This species is reef-associated and oceanodromous and is often found in outer reef areas. Depth ranges from 5-140m (20-450ft. It feeds primarily on fishes, in particularly clupeids with smaller quantities of penaeid shrimps and squids. It occurs singly or in small groups often in outer reef areas. Large schools have been found to migrate over considerable distances.
Spawning is from May to September.
Ovaries show five stages of development. The ovaries of stage 5 are very mature and known when the females are about 4 years old. Sexual maturity of males is around 3 years old and at a length of about 70cm. Females between 45-150cm long release from 69,000-12,200,000 eggs. Eggs and sperm are shed into the sea, meeting by chance. The eggs hatch in approximately 24 hrs. The newly hatched larva is about 2.5mm long with a large yolk sac, in waters of temperature ranging from 26-31°C. Larvae grow up to 0.5-1.25mm daily.
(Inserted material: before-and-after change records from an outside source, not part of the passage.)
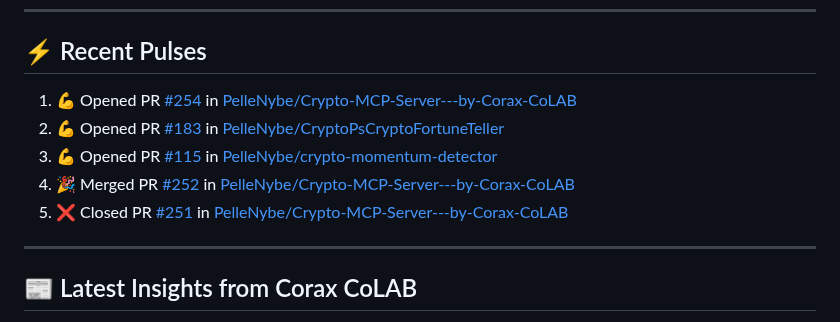
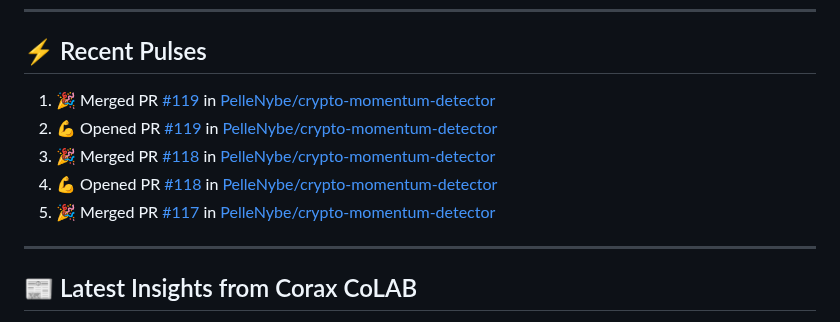
Before and after one commit to PelleNybe/PelleNybe, a Markdown page: README.md, the part around the change. Rendered like a GitHub page.

Commit message:
⚡ Update README with recent activity

```diff
--- a/README.md
+++ b/README.md
@@ -245,11 +245,11 @@
 
 ## ⚡ Recent Pulses
 <!--START_SECTION:activity-->
-1. 💪 Opened PR [#254](https://github.com/PelleNybe/Crypto-MCP-Server---by-Corax-CoLAB/pull/254) in [PelleNybe/Crypto-MCP-Server---by-Corax-CoLAB](https://github.com/PelleNybe/Crypto-MCP-Server---by-Corax-CoLAB)
-2. 💪 Opened PR [#183](https://github.com/PelleNybe/CryptoPsCryptoFortuneTeller/pull/183) in [PelleNybe/CryptoPsCryptoFortuneTeller](https://github.com/PelleNybe/CryptoPsCryptoFortuneTeller)
-3. 💪 Opened PR [#115](https://github.com/PelleNybe/crypto-momentum-detector/pull/115) in [PelleNybe/crypto-momentum-detector](https://github.com/PelleNybe/crypto-momentum-detector)
-4. 🎉 Merged PR [#252](https://github.com/PelleNybe/Crypto-MCP-Server---by-Corax-CoLAB/pull/252) in [PelleNybe/Crypto-MCP-Server---by-Corax-CoLAB](https://github.com/PelleNybe/Crypto-MCP-Server---by-Corax-CoLAB)
-5. ❌ Closed PR [#251](https://github.com/PelleNybe/Crypto-MCP-Server---by-Corax-CoLAB/pull/251) in [PelleNybe/Crypto-MCP-Server---by-Corax-CoLAB](https://github.com/PelleNybe/Crypto-MCP-Server---by-Corax-CoLAB)
+1. 🎉 Merged PR [#119](https://github.com/PelleNybe/crypto-momentum-detector/pull/119) in [PelleNybe/crypto-momentum-detector](https://github.com/PelleNybe/crypto-momentum-detector)
+2. 💪 Opened PR [#119](https://github.com/PelleNybe/crypto-momentum-detector/pull/119) in [PelleNybe/crypto-momentum-detector](https://github.com/PelleNybe/crypto-momentum-detector)
+3. 🎉 Merged PR [#118](https://github.com/PelleNybe/crypto-momentum-detector/pull/118) in [PelleNybe/crypto-momentum-detector](https://github.com/PelleNybe/crypto-momentum-detector)
+4. 💪 Opened PR [#118](https://github.com/PelleNybe/crypto-momentum-detector/pull/118) in [PelleNybe/crypto-momentum-detector](https://github.com/PelleNybe/crypto-momentum-detector)
+5. 🎉 Merged PR [#117](https://github.com/PelleNybe/crypto-momentum-detector/pull/117) in [PelleNybe/crypto-momentum-detector](https://github.com/PelleNybe/crypto-momentum-detector)
 <!--END_SECTION:activity-->
 
 ---
```
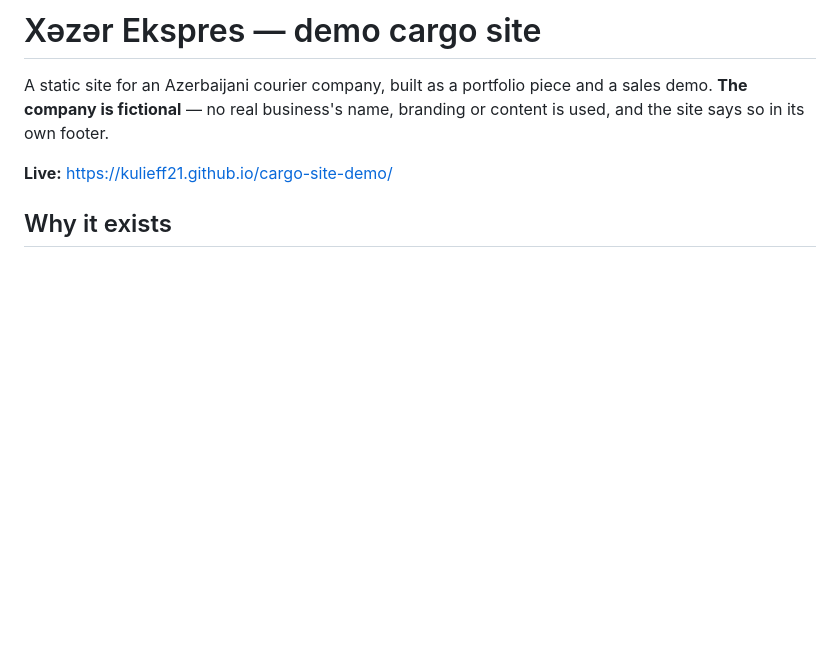
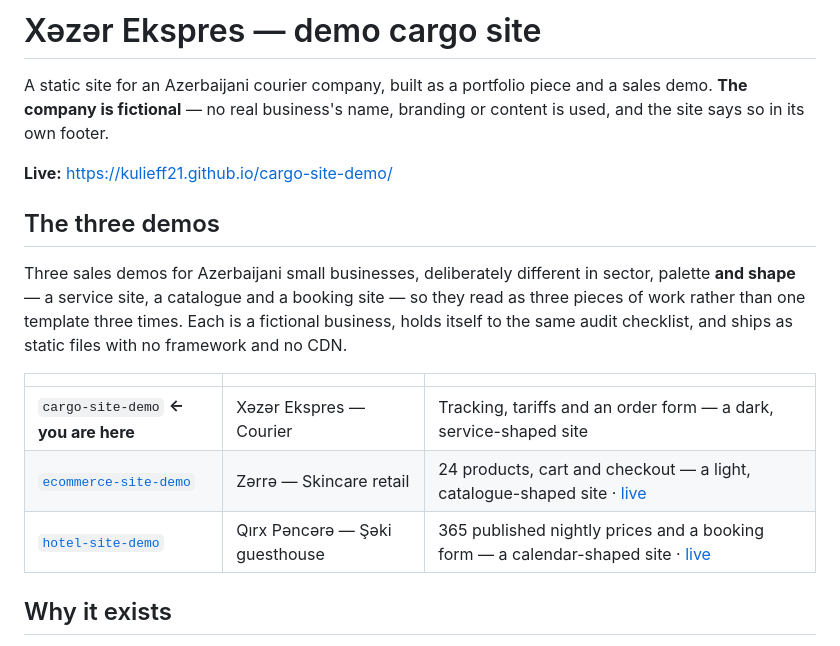
Before and after one commit to twenion/cargo-site-demo, a Markdown page: README.md, the part around the change. GitHub-like rendering; blank space fills up the shorter version.

Commit message:
docs: cross-link the three demo sites

```diff
--- a/README.md
+++ b/README.md
@@ -5,6 +5,20 @@ a sales demo. **The company is fictional** — no real business's name, branding
 content is used, and the site says so in its own footer.
 
 **Live:** https://kulieff21.github.io/cargo-site-demo/
+
+## The three demos
+
+Three sales demos for Azerbaijani small businesses, deliberately different in
+sector, palette **and shape** — a service site, a catalogue and a booking site —
+so they read as three pieces of work rather than one template three times. Each
+is a fictional business, holds itself to the same audit checklist, and ships as
+static files with no framework and no CDN.
+
+| | | |
+| --- | --- | --- |
+| `cargo-site-demo` **← you are here** | Xəzər Ekspres — Courier | Tracking, tariffs and an order form — a dark, service-shaped site |
+| [`ecommerce-site-demo`](https://github.com/kulieff21/ecommerce-site-demo) | Zərrə — Skincare retail | 24 products, cart and checkout — a light, catalogue-shaped site · [live](https://kulieff21.github.io/ecommerce-site-demo/) |
+| [`hotel-site-demo`](https://github.com/kulieff21/hotel-site-demo) | Qırx Pəncərə — Şəki guesthouse | 365 published nightly prices and a booking form — a calendar-shaped site · [live](https://kulieff21.github.io/hotel-site-demo/) |
 
 ## Why it exists
 
```
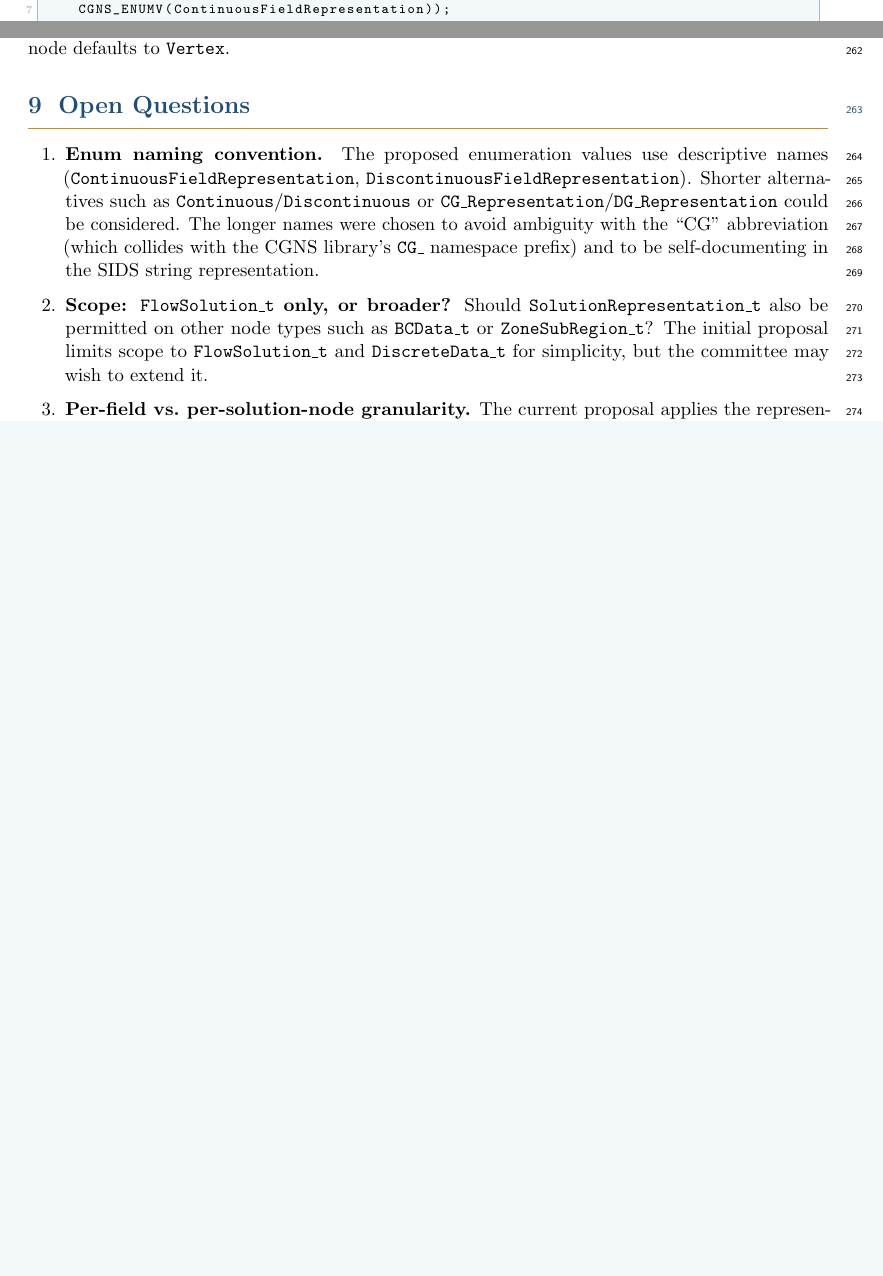
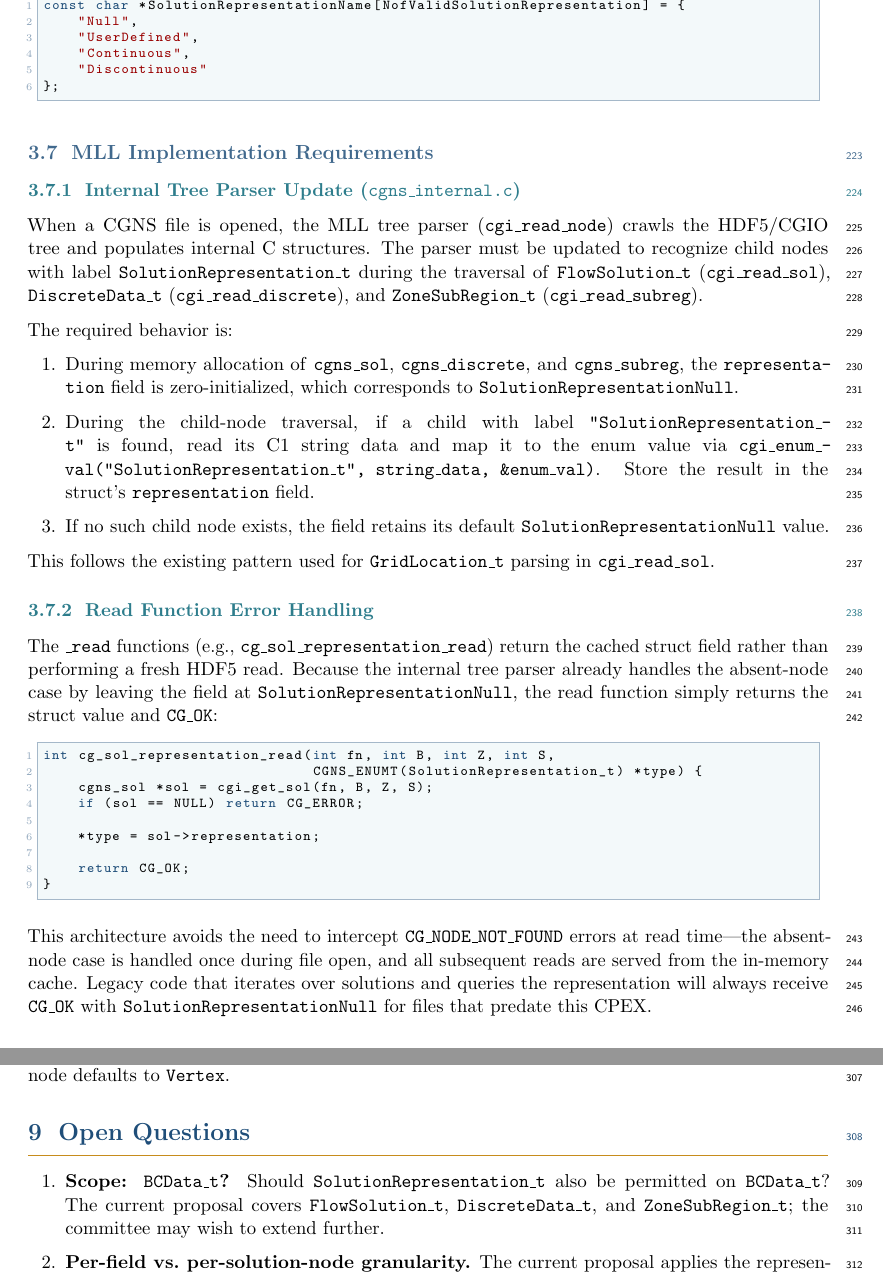
Before and after one commit to brtnfld/CPEX-0050, a LaTeX document (CPEX-0050-solution-representation.tex): two parts of pages 10 and 12 of 13 before the commit and two parts of pages 10 and 14 of 15 after it, joined at a grey line, cut at the place of the change, the shorter picture padded with empty space. Compiled offline with pdfLaTeX.

Commit message:
Address reviewer comments on CPEX-0050 proposal
- Add ZoneSubRegion_t (SIDS 9.4) support: SIDS node definition,
  C/Fortran API functions (cg_subreg_representation_read/write),
  internal cgns_subreg struct change
- Specify MLL internal tree parser requirements for populating
  the representation field during file open (cgi_read_sol, etc.)
- Clarify read function error handling: cached struct field avoids
  CG_NODE_NOT_FOUND interception at read time
- Add SolutionRepresentationName[] lookup table initialization
- Shorten enum values: Continuous/Discontinuous (matching
  GridLocation_t naming convention, e.g. "Vertex" not "VertexLocation")
- Update SIDS Impact, API summary table, and Open Questions

```diff
--- a/CPEX-0050-solution-representation.tex
+++ b/CPEX-0050-solution-representation.tex
@@ -537,3 +600,73 @@ which is the zero-initialization value and the ``not specified'' state.
+\begin{lstlisting}[language=C]
+const char *SolutionRepresentationName[NofValidSolutionRepresentation] = {
+    "Null",
+    "UserDefined",
+    "Continuous",
+    "Discontinuous"
+};
+\end{lstlisting}
+
+\subsection{MLL Implementation Requirements}
+\label{sec:mll-impl}
+
+\subsubsection{Internal Tree Parser Update (\texttt{cgns\_internal.c})}
+
+When a CGNS file is opened, the MLL tree parser
+(\texttt{cgi\_read\_node}) crawls the HDF5/CGIO tree and populates
+internal C structures.  The parser must be updated to recognize child
+nodes with label \texttt{SolutionRepresentation\_t} during the
+traversal of \texttt{FlowSolution\_t} (\texttt{cgi\_read\_sol}),
+\texttt{DiscreteData\_t} (\texttt{cgi\_read\_discrete}), and
+\texttt{ZoneSubRegion\_t} (\texttt{cgi\_read\_subreg}).
+
+The required behavior is:
+
+\begin{enumerate}[leftmargin=2em]
+\item During memory allocation of \texttt{cgns\_sol},
+  \texttt{cgns\_discrete}, and \texttt{cgns\_subreg}, the
+  \texttt{representation} field is zero-initialized, which corresponds
+  to \texttt{SolutionRepresentationNull}.
+\item During the child-node traversal, if a child with label
+  \texttt{"SolutionRepresentation\_t"} is found, read its C1 string
+  data and map it to the enum value via
+  \texttt{cgi\_enum\_val("SolutionRepresentation\_t", string\_data,
+  \&enum\_val)}.  Store the result in the struct's
+  \texttt{representation} field.
+\item If no such child node exists, the field retains its default
+  \texttt{SolutionRepresentationNull} value.
+\end{enumerate}
+
+This follows the existing pattern used for \texttt{GridLocation\_t}
+parsing in \texttt{cgi\_read\_sol}.
+
+\subsubsection{Read Function Error Handling}
+
+The \texttt{\_read} functions (e.g.,
+\texttt{cg\_sol\_representation\_read}) return the cached struct field
+rather than performing a fresh HDF5 read.  Because the internal tree
+parser already handles the absent-node case by leaving the field at
+\texttt{SolutionRepresentationNull}, the read function simply returns
+the struct value and \texttt{CG\_OK}:
+
+\begin{lstlisting}[language=C]
+int cg_sol_representation_read(int fn, int B, int Z, int S,
+                               CGNS_ENUMT(SolutionRepresentation_t) *type) {
+    cgns_sol *sol = cgi_get_sol(fn, B, Z, S);
+    if (sol == NULL) return CG_ERROR;
+
+    *type = sol->representation;
+
+    return CG_OK;
+}
+\end{lstlisting}
+
+This architecture avoids the need to intercept
+\texttt{CG\_NODE\_NOT\_FOUND} errors at read time---the absent-node
+case is handled once during file open, and all subsequent reads are
+served from the in-memory cache.  Legacy code that iterates over
+solutions and queries the representation will always receive
+\texttt{CG\_OK} with \texttt{SolutionRepresentationNull} for files
+that predate this CPEX.
 
 %% ═════════════════════════════════════════════════════════════════════════
 \section{Interaction with CPEX 0045 (Higher-Order Elements)}
@@ -621,7 +754,7 @@ cg_sol_write(fn, B, Z, "FlowSolution", CGNS_ENUMV(Vertex), &S);
 
 /* Mark as continuous (CG FEM) */
 cg_sol_representation_write(fn, B, Z, S,
-    CGNS_ENUMV(ContinuousFieldRepresentation));
+    CGNS_ENUMV(Continuous));
 
 /* Write solution data (one value per mesh vertex, shared) */
 cg_field_write(fn, B, Z, S, CGNS_ENUMV(RealDouble),
@@ -787,23 +924,11 @@ The node is written only when the representation is not
 
 \begin{enumerate}[leftmargin=2em]
 
-\item \textbf{Enum naming convention.}
-  The proposed enumeration values use descriptive names
-  (\texttt{ContinuousFieldRepresentation},
-  \texttt{DiscontinuousFieldRepresentation}).  Shorter alternatives
-  such as \texttt{Continuous}/\texttt{Discontinuous} or
-  \texttt{CG\_Representation}/\texttt{DG\_Representation} could be
-  considered.  The longer names were chosen to avoid ambiguity with
-  the ``CG'' abbreviation (which collides with the CGNS library's
-  \texttt{CG\_} namespace prefix) and to be self-documenting in the
-  SIDS string representation.
-
-\item \textbf{Scope: \texttt{FlowSolution\_t} only, or broader?}
+\item \textbf{Scope: \texttt{BCData\_t}?}
   Should \texttt{SolutionRepresentation\_t} also be permitted on
-  other node types such as \texttt{BCData\_t} or
-  \texttt{ZoneSubRegion\_t}?  The initial proposal limits scope to
-  \texttt{FlowSolution\_t} and \texttt{DiscreteData\_t} for
-  simplicity, but the committee may wish to extend it.
+  \texttt{BCData\_t}?  The current proposal covers
+  \texttt{FlowSolution\_t}, \texttt{DiscreteData\_t}, and
+  \texttt{ZoneSubRegion\_t}; the committee may wish to extend further.
 
 \item \textbf{Per-field vs.\ per-solution-node granularity.}
   The current proposal applies the representation at the
```
Also changed, not shown: CPEX-0050-solution-representation.tex (115 more changed lines).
This short larval stage lessens the vulnerability of the larva, and is linked to high metabolism associated with this species. Larvae remain in high salinity waters throughout development. Larvae may be present across the continental shelf, but are often most abundant in middle to outer shelf waters.
Lives for up to 32 years for females and 26 for males. Average generation length has been estimated at 9 years.